By the beginning of the 90s at the latest, the world began to notice Riccardi and his co-workers. Thrust by aid transports and work on simple development projects into the turmoil of the Mozambique war, they became mediators in the negotiations that resulted in a peace agreement ending a civil war that had lasted over one and a half decades. After more than two years of talks – conducted mainly at the seat of the Community, the old Sant’Egidio monastery in Rome’s Trastevere district – the signing of the peace treaty on 4 October 1992 between the government in Maputo and the Renamo guerrillas became possible after Riccardi and other lay Catholic members were able to establish a basis of mutual trust between the belligerents. In recognition of this achievement the then UN Secretary-General Boutros-Ghali coined a phrase – the “Italian Formula” – in its way a unique mix of government and non-government activities in a mission to foster peace.
Their active involvement being thus reinforced, Riccardi and the Community of Sant’Egidio have since endeavoured to mediate “off the main diplomatic highways” in a number of the world’s trouble spots – in Algeria and Burundi, in Guatemala and the Congo, in Uganda and Kosovo and numerous other crisis regions. “That Israeli government officials and Palestinian representatives meet under Sant’Egidio’s roof has almost become routine, likewise the candid dialogue between representatives of the factions attacking each other in Lebanon. But at least as detailed as the panel discussions are the many behind-the-scenes talks, whose fruits may not be visible for some years.” (Frankfurter Allgemeine Zeitung, 20 November 2008)
The activities of the “United Nations in Trastevere” (as the Community is sometimes called) on behalf of a worldwide abolition of the death penalty are also internationally recognized, as are the yearly “Meetings of Prayer for Peace” organized by Sant’Egidio. Inspired by the interreligious prayer gathering at Assisi initiated in 1986 by Pope John Paul II, the lay Catholics annually invite senior representatives of the world’s religions, numerous political leaders as well as the general public to join together in peace days and prayer days in order, as Riccardi puts it, to “say in various languages and cultures that only through dialogue and open discussion with others is it possible to build up an authentic culture of life together, which is so vital for every society of today”.

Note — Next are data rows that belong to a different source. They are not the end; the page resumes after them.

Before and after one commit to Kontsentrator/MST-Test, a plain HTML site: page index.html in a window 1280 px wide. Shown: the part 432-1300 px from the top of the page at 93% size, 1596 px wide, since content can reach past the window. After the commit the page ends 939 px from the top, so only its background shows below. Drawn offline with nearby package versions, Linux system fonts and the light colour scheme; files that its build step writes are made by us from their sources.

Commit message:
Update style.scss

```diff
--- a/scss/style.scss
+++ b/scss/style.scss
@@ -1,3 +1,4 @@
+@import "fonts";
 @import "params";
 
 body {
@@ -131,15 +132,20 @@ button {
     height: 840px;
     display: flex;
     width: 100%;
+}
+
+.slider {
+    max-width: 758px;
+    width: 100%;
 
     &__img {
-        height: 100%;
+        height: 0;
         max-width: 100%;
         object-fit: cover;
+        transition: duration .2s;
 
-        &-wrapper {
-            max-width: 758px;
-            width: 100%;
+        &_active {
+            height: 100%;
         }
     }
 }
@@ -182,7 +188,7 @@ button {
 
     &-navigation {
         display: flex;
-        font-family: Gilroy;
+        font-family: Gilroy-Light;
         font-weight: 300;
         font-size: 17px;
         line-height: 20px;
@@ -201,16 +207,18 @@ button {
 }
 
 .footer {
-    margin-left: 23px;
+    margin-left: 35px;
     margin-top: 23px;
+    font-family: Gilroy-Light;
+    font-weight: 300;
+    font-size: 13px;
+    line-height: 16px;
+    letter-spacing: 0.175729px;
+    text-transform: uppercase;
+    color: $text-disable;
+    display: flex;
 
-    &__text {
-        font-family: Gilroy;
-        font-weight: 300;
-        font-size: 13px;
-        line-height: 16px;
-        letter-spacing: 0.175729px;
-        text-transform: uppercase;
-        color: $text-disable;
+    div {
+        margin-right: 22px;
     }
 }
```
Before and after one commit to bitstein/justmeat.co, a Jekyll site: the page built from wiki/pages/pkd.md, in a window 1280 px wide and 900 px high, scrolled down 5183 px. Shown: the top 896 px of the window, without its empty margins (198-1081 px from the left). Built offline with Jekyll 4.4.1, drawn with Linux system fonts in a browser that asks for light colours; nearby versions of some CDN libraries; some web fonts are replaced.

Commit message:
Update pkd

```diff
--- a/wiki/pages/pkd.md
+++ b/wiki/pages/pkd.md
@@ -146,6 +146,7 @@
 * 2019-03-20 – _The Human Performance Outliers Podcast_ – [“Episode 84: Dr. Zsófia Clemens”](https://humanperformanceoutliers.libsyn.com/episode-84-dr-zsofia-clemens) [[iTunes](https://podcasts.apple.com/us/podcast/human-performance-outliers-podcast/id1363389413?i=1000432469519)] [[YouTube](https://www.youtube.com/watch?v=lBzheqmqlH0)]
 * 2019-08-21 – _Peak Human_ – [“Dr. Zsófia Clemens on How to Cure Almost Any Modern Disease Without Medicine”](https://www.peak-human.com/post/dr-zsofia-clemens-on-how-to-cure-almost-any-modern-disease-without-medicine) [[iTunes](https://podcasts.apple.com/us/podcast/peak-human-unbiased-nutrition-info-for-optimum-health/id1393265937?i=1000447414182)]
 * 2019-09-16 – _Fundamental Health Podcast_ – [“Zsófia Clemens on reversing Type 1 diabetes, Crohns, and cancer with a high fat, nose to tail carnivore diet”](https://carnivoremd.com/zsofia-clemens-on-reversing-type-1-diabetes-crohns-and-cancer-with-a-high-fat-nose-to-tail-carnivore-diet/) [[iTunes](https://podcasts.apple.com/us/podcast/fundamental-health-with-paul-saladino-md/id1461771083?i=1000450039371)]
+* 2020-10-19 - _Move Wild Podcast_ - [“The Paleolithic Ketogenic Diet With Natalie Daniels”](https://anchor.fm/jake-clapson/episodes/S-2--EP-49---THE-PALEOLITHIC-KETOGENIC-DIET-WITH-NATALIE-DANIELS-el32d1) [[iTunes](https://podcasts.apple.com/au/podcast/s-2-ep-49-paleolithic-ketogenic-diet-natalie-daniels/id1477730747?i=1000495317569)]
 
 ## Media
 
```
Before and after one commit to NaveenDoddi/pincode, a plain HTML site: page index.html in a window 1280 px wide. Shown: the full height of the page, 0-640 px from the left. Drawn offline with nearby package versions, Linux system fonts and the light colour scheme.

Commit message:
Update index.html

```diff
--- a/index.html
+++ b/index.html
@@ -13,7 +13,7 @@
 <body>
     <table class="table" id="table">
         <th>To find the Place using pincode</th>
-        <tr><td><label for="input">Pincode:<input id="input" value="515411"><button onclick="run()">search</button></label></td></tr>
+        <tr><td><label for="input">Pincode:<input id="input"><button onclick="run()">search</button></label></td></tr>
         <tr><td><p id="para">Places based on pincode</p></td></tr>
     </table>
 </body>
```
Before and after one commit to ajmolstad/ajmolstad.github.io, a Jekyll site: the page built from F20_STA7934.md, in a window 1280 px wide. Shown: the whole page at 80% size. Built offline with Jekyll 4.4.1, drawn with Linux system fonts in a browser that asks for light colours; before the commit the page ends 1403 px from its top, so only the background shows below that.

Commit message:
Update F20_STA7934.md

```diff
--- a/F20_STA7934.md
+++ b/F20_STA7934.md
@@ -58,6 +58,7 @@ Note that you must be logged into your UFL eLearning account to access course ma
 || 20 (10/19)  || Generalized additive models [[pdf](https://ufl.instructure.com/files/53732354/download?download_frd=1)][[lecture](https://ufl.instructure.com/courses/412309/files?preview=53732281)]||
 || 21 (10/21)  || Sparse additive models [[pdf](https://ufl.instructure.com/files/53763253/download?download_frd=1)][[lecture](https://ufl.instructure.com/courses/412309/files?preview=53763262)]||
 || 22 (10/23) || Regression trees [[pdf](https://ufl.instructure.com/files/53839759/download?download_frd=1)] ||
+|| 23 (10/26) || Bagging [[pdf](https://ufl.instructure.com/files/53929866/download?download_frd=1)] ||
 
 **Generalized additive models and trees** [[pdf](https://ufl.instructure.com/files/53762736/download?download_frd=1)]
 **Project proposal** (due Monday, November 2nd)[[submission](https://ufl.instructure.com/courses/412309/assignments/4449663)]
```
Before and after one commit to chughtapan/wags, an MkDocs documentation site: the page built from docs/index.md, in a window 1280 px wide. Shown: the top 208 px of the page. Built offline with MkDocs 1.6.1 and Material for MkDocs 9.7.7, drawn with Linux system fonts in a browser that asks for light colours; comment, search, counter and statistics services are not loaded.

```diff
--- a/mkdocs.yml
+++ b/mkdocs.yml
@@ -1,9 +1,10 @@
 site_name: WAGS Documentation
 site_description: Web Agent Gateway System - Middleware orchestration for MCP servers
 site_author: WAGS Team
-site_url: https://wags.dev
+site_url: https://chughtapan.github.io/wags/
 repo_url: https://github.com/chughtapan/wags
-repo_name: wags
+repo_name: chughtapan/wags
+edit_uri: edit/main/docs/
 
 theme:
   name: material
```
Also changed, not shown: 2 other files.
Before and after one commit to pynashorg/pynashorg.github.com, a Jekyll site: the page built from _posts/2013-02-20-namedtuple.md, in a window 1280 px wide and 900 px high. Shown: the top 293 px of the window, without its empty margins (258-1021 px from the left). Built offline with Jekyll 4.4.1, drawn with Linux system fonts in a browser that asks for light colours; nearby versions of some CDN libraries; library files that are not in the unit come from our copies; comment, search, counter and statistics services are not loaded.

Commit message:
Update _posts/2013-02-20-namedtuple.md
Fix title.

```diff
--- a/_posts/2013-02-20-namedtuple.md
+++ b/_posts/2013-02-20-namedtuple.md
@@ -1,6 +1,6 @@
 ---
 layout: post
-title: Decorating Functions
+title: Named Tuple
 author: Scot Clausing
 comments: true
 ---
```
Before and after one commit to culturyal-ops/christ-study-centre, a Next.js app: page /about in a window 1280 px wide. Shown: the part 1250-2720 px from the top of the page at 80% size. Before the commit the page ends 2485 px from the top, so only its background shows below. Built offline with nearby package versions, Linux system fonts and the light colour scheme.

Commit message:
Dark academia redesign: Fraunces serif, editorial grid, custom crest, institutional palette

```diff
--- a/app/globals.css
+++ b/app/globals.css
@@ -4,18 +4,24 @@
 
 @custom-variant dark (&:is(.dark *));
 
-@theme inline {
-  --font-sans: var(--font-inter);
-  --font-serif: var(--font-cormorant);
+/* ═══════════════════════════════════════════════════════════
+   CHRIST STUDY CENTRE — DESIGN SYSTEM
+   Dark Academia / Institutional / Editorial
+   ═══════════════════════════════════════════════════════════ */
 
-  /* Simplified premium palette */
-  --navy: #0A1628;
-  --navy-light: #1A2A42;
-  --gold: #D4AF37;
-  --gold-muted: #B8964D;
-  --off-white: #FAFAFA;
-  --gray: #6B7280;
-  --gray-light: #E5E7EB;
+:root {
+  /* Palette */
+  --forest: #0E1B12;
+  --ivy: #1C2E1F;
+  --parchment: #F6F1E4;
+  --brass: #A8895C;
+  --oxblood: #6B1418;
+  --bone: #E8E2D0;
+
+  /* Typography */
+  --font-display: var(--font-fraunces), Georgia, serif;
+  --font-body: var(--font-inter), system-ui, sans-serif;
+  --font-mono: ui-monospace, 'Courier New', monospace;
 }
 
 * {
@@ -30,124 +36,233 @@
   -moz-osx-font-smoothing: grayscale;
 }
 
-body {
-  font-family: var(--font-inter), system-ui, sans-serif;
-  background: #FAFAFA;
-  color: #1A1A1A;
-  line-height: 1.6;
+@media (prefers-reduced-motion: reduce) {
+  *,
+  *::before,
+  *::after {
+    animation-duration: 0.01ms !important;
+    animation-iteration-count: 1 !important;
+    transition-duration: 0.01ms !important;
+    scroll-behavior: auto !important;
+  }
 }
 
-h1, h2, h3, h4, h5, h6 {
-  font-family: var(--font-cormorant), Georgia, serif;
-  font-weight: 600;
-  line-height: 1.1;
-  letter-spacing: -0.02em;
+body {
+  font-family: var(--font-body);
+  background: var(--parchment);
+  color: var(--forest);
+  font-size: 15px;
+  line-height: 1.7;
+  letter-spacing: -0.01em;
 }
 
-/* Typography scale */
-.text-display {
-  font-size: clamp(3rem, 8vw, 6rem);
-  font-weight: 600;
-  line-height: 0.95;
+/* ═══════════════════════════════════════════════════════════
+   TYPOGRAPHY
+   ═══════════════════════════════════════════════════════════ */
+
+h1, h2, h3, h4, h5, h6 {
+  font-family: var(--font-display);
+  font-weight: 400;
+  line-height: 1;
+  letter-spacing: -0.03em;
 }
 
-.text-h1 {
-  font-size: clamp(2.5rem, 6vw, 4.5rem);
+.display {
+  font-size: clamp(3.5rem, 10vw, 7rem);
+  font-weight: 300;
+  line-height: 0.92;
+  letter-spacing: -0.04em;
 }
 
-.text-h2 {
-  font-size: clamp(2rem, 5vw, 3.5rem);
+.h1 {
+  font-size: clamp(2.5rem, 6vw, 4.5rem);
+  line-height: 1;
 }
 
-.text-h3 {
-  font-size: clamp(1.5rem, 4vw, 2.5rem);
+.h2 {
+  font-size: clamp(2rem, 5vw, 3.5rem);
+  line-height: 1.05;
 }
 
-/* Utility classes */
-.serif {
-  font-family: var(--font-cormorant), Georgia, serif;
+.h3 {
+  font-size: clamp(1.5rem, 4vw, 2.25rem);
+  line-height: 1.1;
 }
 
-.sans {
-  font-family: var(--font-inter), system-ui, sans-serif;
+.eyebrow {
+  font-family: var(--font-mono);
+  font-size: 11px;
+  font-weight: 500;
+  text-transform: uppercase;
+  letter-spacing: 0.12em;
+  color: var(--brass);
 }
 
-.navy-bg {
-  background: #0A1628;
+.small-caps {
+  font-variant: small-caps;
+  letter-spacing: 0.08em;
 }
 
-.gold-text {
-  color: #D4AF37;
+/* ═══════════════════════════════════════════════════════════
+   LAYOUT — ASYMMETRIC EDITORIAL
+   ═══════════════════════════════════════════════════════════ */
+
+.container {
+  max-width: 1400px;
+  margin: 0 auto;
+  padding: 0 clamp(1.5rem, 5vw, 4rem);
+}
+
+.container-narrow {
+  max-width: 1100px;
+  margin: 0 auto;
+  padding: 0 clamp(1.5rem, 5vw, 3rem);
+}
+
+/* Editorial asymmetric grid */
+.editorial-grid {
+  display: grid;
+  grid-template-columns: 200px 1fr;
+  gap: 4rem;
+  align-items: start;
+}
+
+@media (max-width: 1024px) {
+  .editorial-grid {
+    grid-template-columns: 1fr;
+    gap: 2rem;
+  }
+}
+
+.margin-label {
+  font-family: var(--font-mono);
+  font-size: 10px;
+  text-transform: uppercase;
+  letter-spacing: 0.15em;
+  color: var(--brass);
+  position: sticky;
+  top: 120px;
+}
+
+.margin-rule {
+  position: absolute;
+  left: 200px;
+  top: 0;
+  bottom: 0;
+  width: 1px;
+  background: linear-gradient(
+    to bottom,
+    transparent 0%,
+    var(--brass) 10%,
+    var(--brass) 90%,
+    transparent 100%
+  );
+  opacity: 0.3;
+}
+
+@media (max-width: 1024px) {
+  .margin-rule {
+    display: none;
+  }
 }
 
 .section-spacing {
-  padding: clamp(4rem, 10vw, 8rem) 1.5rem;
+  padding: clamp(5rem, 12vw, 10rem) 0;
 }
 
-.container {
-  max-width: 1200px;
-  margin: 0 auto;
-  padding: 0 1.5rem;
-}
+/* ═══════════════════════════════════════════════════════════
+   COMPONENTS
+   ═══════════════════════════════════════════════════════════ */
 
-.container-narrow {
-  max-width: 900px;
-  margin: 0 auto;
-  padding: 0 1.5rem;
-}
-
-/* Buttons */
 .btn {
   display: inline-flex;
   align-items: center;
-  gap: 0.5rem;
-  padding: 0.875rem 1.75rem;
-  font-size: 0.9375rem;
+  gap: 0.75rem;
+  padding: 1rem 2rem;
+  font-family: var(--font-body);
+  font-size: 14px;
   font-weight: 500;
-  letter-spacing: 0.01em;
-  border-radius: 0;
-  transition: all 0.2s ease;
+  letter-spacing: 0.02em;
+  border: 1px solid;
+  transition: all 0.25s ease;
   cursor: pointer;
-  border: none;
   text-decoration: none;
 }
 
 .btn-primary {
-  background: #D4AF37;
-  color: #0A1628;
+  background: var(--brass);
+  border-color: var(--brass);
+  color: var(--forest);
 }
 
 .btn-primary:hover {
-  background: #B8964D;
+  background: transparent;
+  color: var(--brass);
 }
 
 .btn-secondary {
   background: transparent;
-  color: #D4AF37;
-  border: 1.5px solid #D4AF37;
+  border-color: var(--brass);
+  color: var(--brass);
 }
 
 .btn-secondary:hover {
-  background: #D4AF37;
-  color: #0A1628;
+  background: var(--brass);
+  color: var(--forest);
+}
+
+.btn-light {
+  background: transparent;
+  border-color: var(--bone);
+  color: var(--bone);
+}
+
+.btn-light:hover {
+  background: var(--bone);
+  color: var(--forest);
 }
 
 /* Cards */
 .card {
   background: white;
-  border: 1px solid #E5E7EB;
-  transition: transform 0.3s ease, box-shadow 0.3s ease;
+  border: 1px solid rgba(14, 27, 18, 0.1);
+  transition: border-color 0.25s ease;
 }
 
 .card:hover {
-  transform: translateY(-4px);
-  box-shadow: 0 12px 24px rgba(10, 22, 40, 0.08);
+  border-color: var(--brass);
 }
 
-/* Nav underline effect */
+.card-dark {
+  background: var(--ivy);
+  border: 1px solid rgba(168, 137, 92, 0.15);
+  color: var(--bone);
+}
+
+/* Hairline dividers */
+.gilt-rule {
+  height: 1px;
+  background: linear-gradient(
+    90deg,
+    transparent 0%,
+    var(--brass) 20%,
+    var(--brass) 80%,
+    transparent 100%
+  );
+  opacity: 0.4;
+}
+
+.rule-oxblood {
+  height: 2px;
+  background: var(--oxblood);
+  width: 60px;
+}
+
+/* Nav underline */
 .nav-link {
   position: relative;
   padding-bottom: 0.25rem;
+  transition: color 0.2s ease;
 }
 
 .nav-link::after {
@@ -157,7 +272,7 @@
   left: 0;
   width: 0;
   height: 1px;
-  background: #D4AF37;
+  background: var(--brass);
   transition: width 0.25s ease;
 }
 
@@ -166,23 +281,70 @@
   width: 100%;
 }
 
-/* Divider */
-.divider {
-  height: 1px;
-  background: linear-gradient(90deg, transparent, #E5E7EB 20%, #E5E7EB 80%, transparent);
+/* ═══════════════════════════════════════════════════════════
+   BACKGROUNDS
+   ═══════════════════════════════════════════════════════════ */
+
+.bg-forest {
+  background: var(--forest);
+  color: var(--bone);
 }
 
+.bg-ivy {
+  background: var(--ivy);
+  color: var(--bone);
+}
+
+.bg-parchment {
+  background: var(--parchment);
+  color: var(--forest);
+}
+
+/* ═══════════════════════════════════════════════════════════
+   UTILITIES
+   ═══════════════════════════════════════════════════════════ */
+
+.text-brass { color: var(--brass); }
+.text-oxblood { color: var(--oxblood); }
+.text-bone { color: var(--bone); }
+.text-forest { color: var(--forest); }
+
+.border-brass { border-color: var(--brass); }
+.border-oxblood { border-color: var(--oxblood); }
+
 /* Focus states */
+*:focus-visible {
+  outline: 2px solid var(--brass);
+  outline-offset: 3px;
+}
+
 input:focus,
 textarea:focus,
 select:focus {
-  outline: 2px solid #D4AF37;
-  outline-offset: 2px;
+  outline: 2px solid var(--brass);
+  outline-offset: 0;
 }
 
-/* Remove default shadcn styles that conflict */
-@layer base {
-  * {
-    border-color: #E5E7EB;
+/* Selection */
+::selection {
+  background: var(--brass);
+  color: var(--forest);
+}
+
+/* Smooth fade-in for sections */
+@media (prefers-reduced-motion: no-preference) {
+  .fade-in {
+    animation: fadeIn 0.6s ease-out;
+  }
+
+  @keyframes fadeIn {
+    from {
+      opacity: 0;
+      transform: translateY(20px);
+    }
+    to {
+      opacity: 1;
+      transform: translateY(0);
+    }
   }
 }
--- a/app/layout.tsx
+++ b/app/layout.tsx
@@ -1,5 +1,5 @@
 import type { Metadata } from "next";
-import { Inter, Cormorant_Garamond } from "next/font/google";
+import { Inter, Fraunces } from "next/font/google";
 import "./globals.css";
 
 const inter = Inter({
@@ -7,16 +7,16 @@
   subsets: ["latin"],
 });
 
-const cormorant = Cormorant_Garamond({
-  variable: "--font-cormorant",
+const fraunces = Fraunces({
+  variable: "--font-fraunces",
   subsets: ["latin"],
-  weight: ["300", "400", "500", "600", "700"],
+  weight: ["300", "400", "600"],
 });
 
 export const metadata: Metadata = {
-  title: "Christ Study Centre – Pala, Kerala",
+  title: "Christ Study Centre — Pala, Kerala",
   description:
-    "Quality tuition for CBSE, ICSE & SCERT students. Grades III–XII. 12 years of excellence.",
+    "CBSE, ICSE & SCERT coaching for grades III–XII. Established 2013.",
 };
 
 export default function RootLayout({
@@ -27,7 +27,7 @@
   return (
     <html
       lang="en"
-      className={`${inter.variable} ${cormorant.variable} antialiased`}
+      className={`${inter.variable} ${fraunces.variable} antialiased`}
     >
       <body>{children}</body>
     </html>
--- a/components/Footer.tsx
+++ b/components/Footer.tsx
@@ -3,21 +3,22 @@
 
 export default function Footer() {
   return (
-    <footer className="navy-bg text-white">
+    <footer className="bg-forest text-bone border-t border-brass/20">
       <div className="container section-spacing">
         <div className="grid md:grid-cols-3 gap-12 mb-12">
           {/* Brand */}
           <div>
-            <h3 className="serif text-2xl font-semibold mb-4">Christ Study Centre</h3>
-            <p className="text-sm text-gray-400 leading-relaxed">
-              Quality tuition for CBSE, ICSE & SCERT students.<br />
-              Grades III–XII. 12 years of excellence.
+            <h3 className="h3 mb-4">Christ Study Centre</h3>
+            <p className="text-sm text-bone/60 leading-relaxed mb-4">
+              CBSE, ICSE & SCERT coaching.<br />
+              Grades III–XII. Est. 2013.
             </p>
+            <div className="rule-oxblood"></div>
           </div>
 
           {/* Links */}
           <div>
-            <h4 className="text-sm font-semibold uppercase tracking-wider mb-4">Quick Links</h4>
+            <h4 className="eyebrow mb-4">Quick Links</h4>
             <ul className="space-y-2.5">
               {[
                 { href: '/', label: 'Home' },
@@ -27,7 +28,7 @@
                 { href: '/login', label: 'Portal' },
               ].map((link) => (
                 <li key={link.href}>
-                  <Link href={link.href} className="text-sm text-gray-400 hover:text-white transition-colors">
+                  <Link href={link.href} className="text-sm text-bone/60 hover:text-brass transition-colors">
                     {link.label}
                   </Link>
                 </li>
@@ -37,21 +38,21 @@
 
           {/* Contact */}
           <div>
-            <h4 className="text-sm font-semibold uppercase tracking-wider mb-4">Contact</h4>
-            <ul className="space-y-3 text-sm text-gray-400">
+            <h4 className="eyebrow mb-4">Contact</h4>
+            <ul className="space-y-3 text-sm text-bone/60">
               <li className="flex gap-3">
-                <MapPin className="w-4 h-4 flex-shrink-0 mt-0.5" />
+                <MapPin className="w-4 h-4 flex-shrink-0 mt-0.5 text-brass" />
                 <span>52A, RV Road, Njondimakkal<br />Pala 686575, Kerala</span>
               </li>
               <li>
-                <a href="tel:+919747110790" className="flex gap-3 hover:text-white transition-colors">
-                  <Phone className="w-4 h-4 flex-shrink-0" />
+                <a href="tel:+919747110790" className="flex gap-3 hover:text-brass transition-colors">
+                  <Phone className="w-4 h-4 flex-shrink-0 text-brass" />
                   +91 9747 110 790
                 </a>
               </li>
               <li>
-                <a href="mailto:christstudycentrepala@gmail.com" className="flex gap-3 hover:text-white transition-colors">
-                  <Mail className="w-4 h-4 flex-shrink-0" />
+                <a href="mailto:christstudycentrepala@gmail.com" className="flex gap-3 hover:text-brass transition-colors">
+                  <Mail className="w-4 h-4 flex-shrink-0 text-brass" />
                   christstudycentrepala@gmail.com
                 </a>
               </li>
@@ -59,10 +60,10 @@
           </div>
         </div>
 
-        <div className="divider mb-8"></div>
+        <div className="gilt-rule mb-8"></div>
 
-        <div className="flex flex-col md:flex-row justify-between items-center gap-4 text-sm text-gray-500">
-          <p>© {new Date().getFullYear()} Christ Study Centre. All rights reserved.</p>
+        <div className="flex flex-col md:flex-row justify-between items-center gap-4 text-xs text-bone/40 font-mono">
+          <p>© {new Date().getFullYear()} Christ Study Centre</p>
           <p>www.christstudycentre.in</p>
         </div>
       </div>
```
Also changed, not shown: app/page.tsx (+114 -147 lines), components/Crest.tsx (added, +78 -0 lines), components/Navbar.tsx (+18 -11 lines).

For their active commitment to peace and their enduring contribution to the interreligious and intercultural dialogue, Sant’Egidio and Andrea Riccardi have received many honours, including the World Methodist Peace Prize (1997) and UNESCO’s Mahatma Gandhi silver medallion (1999). Four years later the renowned newsmagazine “Time” called the Italian a “European hero”.
The Board of Directors of the Society for the Conferring of the International Charlemagne Prize of Aachen honours in the person of Prof. Dr. Andrea Riccardi a great European who in the best sense of loving and helping one’s neighbour places himself in the service of his fellow human beings, who with passionate dedication acts in the cause of understanding beyond all boundaries of creeds and nations, and who with the Community of Sant’Egidio renders a significant contribution to a more peaceful and just world. In his work of some 40 years, Andrea Riccardi has thus set an outstanding example of the European values of peace, solidarity and human dignity and, based thereon, active civic involvement for a better world.
“Aachen in the heart of Europe, rich in history and always a hub of encounter, will be the capital of peace and the symbol of the old and new European reality: dialogue, not confrontation.” This guiding thought, formulated by Andrea Riccardi for the International Meeting of Prayer and Peace held in Aachen in 2003, is also to be the theme of the awarding of the Charlemagne Prize in 2009.